Skip to main content

The stock price of Stuart Olson Inc. (SOX-TSX) took a hit this month after the construction and engineering enterprise halved the quarterly dividend from 12 cents to 6 cents after 31 straight quarters at a dozen pennies. Unfortunately, we were caught in the downdraft. After years of kicking the stock’s tires and being wary that the dividend was too high, Benj bought shares, believing the probability was reasonable that the builder would find a way not to reduce the payment – a key priority of management. Typically, when a dividend is decreased, the stock price tumbles. Alas, this one followed the pattern perfectly.
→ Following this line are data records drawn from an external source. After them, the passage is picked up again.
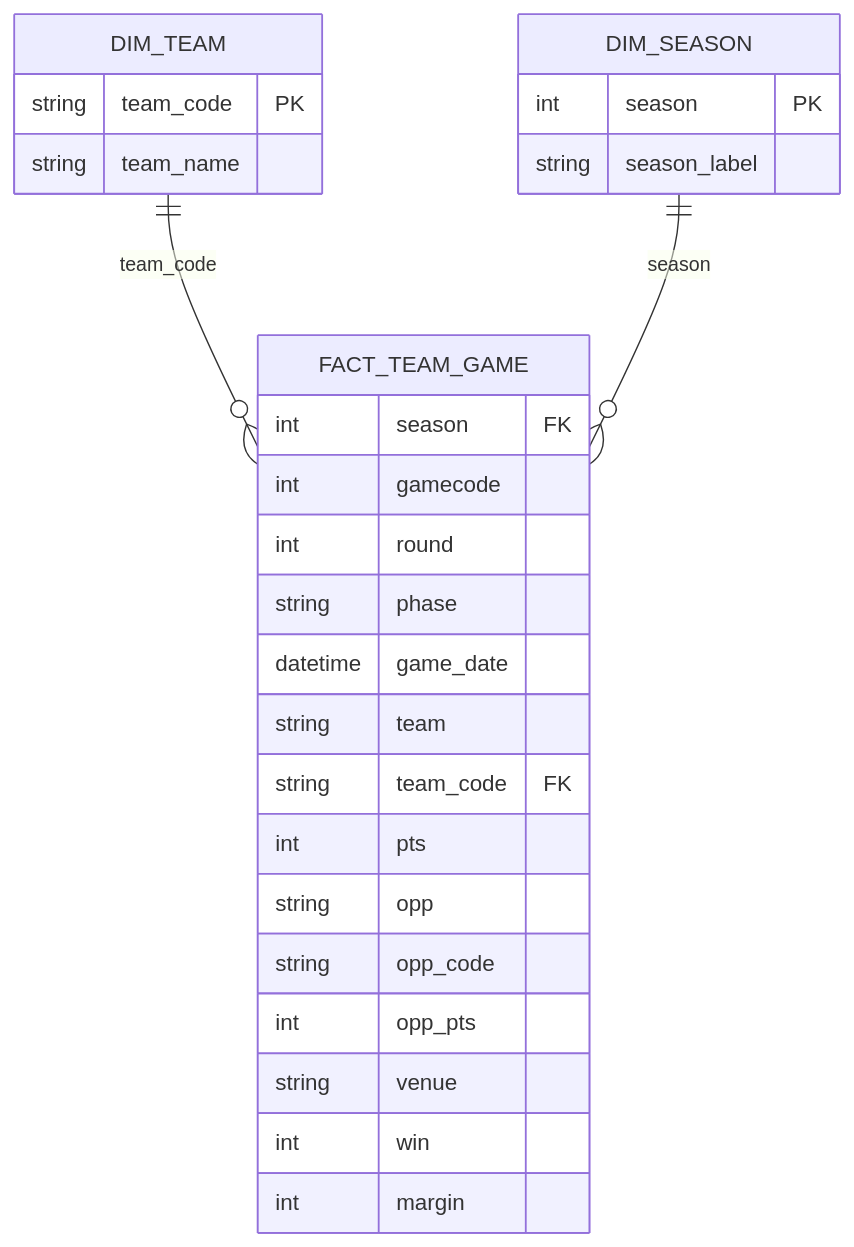
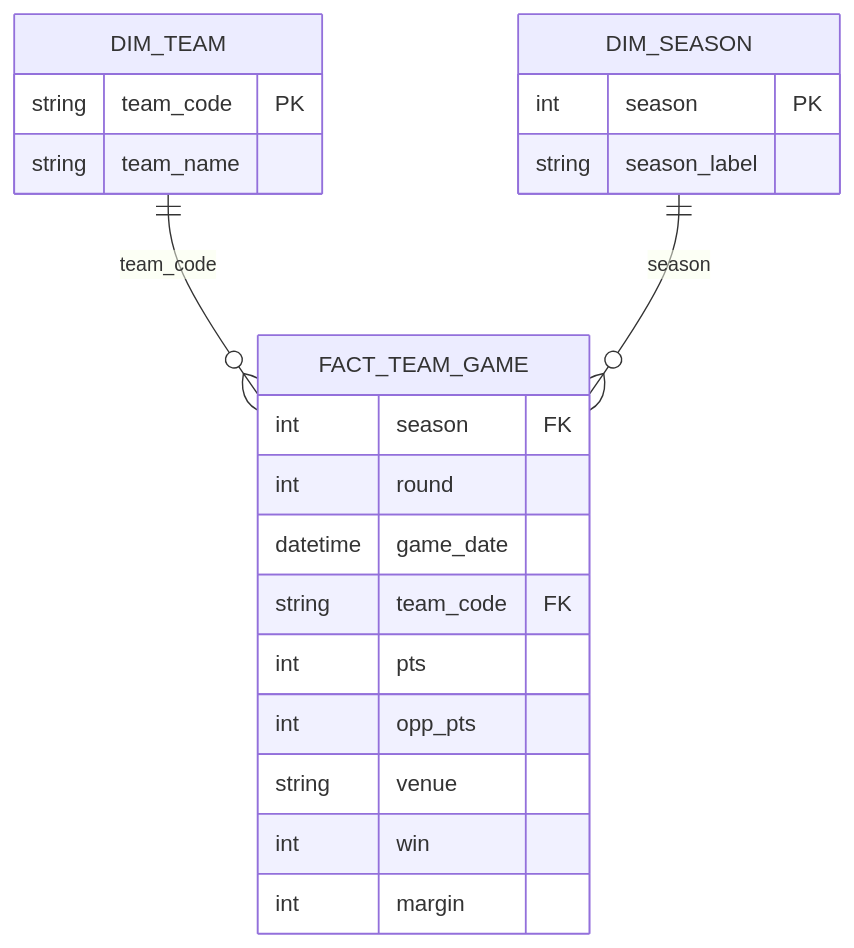
One commit to matvuc/euroleague-analytics changed the diagram in README.md. Above: the diagram before and after it, drawn with Mermaid. The commit also changed other lines of this file, not shown here.

````diff
--- a/README.md
+++ b/README.md
@@ -37,32 +38,24 @@
 ```mermaid
 erDiagram
     DIM_TEAM ||--o{ FACT_TEAM_GAME : "team_code"
     DIM_SEASON ||--o{ FACT_TEAM_GAME : "season"
-
     DIM_TEAM {
         string team_code PK
         string team_name
     }
-
     DIM_SEASON {
         int season PK
         string season_label
     }
-
     FACT_TEAM_GAME {
         int season FK
-        int gamecode
         int round
-        string phase
         datetime game_date
-        string team
         string team_code FK
         int pts
-        string opp
-        string opp_code
         int opp_pts
         string venue
         int win
         int margin
     }
 ```
````
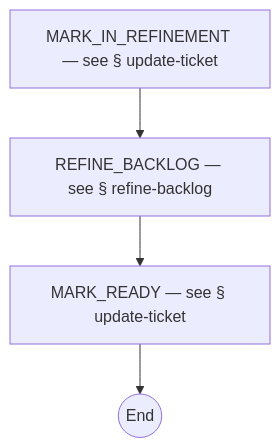
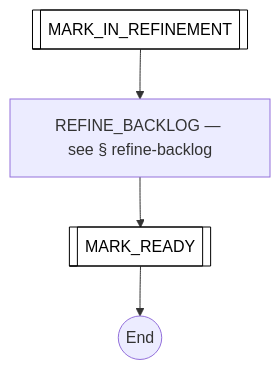
The third of 50 diagrams in docs/process-diagram.md (optivem/gh-optivem), drawn with Mermaid before and after one commit. The commit also changed other lines of this file, not shown here.

First line of the commit message:
docs: regenerate process-flow diagram after subtype rename

````diff
--- a/docs/process-diagram.md
+++ b/docs/process-diagram.md
@@ -60,11 +60,14 @@
 ```mermaid
 flowchart TD
-    MARK_IN_REFINEMENT[MARK_IN_REFINEMENT — see § update-ticket]
-    MARK_READY[MARK_READY — see § update-ticket]
+    MARK_IN_REFINEMENT[[MARK_IN_REFINEMENT]]
+    MARK_READY[[MARK_READY]]
     REFINE_BACKLOG[REFINE_BACKLOG — see § refine-backlog]
     REFINE_TICKET_END((End))
 
     MARK_IN_REFINEMENT --> REFINE_BACKLOG
     REFINE_BACKLOG --> MARK_READY
     MARK_READY --> REFINE_TICKET_END
+
+    classDef serviceNode fill:#ffffff,stroke:#000000,stroke-width:1px,color:#000000
+    class MARK_IN_REFINEMENT,MARK_READY serviceNode
 ```
````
The only good thing we can say is that our subscribers were warned that this could happen when the stock was purchased in December at $4.66.

There were a number of reasons that the payout was slashed, which will save the Calgary-based corporation about $1.7-million a quarter. Revenues fell in the fourth quarter ended Dec. 31 to $228-million from $283-million a year ago. That was a primary cause of a loss of $1.3-million compared with the profit of $5.7-million. Accompanying this, cash flow also turned mildly negative while the backlog dipped from $1.7-billion to $1.6-billion. Plus, as president and chief executive David LeMay stated, there is a strategic shift occurring where the company aims to “include larger design-build projects and projects with increasing scope and scale." Accomplishing that will require more cash than the enterprise is used to throwing at a development. A lower dividend also helps to facilitate the payment of the convertible debentures of almost $85-million, which are due toward the end of this year.

There are still more negatives associated with this enterprise. A key one is that management has indicated that first-quarter revenues will be “meaningfully lower” than last year. Though not all investors think this way, many have difficulty looking beyond short-term numbers, so they chose to dump the stock and look elsewhere for better returns. When the results are reported, some current shareholders could also throw in the towel, offering a purchasing opportunity for buyers, although at the current price of about $4.20, it seems like significant upside exists. A decade ago, the share price was north of $20, while in 2014 it was above $11. The top brass has suggested that full-year results should be better than in 2018, which implies quite a rebound in the last half of the year.

Story continues below advertisement

As we opined last year, a recession is likely in the not-too-distant future. That might motivate the federal government to implement additional infrastructure plans even with its huge debt and deficit. This would likely prove a beneficial result for SOX and would help to offset some of the weakness the company is currently dealing with in the oil patch.

There is a major wild card in the mix that could positively affect the stock price. Activist investors Crescendo Partners and Jamarant Capital have advised Stuart Olson’s board that they want to see the organization examine strategic alternatives. They estimate the company could receive up to $9.70 a share in a sale. Crescendo was involved in two other companies in which Contra owned a position that were taken over at significant premiums, ComDev and Spar Aerospace. A trifecta would be lovely. Stuart Olson remains on our buy list.

Collapse

Benj Gallander and Ben Stadelmann are co-editors of Contra the Heard Investment Letter

Related topics

Report an error Editorial code of conduct
Due to technical reasons, we have temporarily removed commenting from our articles. We hope to have this fixed soon. Thank you for your patience. If you are looking to give feedback on our new site, please send it along to feedback@globeandmail.com. If you want to write a letter to the editor, please forward to letters@globeandmail.com.

Welcome to The Globe and Mail’s comment community. This is a space where subscribers can engage with each other and Globe staff. Non-subscribers can read and sort comments but will not be able to engage with them in any way. Click here to subscribe.

If you would like to write a letter to the editor, please forward it to letters@globeandmail.com. Readers can also interact with The Globe on Facebook and Twitter .

Welcome to The Globe and Mail’s comment community. This is a space where subscribers can engage with each other and Globe staff. Non-subscribers can read and sort comments but will not be able to engage with them in any way. Click here to subscribe.

If you would like to write a letter to the editor, please forward it to letters@globeandmail.com. Readers can also interact with The Globe on Facebook and Twitter .

Welcome to The Globe and Mail’s comment community. This is a space where subscribers can engage with each other and Globe staff.

We aim to create a safe and valuable space for discussion and debate. That means:

  • Treat others as you wish to be treated
  • Criticize ideas, not people
  • Stay on topic
  • Avoid the use of toxic and offensive language
  • Flag bad behaviour

Comments that violate our community guidelines will be removed.

Read our community guidelines here

Discussion loading ...

Cannabis pro newsletter
To view this site properly, enable cookies in your browser. Read our privacy policy to learn more.
How to enable cookies